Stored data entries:
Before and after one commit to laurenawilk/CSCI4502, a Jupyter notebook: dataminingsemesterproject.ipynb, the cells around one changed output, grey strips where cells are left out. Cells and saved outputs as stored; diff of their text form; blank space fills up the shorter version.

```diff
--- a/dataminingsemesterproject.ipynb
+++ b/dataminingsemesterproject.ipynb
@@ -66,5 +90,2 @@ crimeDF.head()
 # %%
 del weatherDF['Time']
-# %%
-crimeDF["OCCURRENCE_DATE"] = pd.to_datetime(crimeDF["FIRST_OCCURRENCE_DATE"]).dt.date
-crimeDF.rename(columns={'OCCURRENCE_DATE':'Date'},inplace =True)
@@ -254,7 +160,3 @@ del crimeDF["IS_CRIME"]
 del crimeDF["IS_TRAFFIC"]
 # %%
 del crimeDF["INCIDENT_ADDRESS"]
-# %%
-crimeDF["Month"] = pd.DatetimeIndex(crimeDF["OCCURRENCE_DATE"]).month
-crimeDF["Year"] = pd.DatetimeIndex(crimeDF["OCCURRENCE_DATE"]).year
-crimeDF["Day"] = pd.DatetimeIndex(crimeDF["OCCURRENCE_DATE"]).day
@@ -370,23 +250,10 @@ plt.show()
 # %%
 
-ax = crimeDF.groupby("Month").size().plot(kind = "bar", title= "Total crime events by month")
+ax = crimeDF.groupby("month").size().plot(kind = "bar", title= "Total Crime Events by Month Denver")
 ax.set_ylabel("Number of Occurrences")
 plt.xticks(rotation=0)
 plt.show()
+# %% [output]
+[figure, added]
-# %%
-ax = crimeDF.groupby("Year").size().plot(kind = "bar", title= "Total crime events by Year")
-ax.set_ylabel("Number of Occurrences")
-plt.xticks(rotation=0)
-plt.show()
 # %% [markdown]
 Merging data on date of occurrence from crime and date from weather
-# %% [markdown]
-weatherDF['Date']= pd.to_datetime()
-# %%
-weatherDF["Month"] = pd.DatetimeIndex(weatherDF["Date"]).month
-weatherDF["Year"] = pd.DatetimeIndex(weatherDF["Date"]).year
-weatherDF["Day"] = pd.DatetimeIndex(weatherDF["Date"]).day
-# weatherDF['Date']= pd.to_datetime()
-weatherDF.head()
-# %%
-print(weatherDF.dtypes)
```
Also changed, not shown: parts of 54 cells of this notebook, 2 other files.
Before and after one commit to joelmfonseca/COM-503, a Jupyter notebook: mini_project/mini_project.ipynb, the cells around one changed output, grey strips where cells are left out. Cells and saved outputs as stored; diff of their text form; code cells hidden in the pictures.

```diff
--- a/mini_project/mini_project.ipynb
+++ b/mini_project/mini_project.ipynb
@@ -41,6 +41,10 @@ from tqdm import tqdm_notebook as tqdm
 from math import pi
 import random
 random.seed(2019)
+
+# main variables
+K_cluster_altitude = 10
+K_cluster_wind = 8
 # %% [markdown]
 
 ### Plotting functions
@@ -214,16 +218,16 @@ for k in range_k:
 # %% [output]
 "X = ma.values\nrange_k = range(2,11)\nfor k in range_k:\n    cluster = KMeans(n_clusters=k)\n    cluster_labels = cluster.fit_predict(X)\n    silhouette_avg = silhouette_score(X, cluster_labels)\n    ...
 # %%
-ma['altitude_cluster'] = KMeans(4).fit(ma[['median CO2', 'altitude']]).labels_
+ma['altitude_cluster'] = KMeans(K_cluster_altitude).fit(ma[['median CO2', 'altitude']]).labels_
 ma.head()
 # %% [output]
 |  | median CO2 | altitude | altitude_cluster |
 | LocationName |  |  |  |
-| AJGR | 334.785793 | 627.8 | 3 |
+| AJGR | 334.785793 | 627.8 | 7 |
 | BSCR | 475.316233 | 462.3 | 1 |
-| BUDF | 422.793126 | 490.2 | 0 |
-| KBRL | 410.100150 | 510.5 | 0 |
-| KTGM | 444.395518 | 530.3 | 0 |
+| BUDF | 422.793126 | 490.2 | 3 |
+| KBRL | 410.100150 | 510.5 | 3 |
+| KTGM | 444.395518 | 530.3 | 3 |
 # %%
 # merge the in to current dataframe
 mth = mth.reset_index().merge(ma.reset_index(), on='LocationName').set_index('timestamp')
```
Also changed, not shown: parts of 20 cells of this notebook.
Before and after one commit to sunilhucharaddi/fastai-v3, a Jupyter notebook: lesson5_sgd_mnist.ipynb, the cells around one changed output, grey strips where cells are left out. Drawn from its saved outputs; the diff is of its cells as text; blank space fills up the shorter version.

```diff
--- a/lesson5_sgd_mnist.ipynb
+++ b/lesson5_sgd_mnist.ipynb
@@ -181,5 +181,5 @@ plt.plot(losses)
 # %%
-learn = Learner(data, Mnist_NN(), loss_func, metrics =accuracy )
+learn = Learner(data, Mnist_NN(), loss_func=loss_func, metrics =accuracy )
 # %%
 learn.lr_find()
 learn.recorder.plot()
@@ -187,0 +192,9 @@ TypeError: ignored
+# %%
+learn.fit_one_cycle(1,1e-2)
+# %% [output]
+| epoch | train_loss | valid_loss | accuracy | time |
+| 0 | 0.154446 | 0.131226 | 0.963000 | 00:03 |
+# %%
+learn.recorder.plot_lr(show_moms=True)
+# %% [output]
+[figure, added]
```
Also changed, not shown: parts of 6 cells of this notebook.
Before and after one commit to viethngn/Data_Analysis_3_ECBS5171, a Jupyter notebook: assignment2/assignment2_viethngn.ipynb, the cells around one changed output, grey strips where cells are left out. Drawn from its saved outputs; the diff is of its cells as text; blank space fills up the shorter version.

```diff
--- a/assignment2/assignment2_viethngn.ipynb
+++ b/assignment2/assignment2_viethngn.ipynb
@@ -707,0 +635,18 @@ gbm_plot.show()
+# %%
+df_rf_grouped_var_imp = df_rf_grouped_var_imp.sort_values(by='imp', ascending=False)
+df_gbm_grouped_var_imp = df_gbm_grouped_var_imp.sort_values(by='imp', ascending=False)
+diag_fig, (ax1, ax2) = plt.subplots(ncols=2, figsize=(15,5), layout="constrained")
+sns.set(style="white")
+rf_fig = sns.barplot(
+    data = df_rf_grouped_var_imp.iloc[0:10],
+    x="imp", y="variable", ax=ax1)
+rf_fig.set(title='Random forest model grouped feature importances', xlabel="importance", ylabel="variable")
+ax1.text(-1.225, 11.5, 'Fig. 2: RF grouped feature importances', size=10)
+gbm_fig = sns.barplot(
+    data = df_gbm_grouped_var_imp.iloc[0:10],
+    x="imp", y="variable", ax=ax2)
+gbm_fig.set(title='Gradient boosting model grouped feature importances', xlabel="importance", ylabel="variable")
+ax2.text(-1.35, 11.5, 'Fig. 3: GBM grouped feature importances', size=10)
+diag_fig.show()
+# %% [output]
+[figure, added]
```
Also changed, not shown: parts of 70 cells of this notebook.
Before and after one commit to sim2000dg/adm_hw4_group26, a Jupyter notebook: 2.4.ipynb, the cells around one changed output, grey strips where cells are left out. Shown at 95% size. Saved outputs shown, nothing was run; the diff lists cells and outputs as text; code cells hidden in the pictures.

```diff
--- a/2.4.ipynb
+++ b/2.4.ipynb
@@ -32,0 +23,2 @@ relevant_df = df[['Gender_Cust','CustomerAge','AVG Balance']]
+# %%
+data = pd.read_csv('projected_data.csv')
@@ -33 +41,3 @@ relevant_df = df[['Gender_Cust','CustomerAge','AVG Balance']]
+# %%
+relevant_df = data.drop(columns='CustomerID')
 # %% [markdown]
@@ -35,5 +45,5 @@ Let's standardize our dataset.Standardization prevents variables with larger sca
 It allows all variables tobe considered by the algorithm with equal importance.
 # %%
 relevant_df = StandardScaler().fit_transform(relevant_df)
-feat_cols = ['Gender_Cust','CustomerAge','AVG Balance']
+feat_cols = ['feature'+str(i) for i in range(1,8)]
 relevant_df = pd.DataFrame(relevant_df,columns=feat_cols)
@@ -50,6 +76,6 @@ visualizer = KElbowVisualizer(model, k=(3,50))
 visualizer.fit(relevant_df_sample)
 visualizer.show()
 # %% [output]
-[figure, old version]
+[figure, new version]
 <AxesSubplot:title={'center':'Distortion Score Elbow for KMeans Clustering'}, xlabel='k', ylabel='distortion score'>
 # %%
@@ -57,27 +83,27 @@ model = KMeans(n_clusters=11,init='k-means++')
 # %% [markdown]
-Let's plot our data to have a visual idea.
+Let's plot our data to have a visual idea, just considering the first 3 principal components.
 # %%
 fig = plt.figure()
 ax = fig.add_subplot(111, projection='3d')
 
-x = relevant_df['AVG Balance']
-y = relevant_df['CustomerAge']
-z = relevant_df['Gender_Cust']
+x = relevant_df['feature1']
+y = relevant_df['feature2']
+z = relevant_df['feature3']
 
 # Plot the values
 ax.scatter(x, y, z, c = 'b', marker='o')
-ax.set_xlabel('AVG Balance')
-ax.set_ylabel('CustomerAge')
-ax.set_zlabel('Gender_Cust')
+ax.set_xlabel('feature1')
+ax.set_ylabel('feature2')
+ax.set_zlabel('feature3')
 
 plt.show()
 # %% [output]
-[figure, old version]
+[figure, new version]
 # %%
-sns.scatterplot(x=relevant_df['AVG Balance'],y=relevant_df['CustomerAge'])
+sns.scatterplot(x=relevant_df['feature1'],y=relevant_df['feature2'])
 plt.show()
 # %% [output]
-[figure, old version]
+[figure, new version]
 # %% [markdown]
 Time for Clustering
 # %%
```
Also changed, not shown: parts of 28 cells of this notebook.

INSTRUCTIONS TO FOLLOW:
Where the string "visualizer" occurs in the data, return the whole line.

REPLY TO THE TASK:
@@ -50,6 +76,6 @@ visualizer = KElbowVisualizer(model, k=(3,50))
 visualizer.fit(relevant_df_sample)
 visualizer.show()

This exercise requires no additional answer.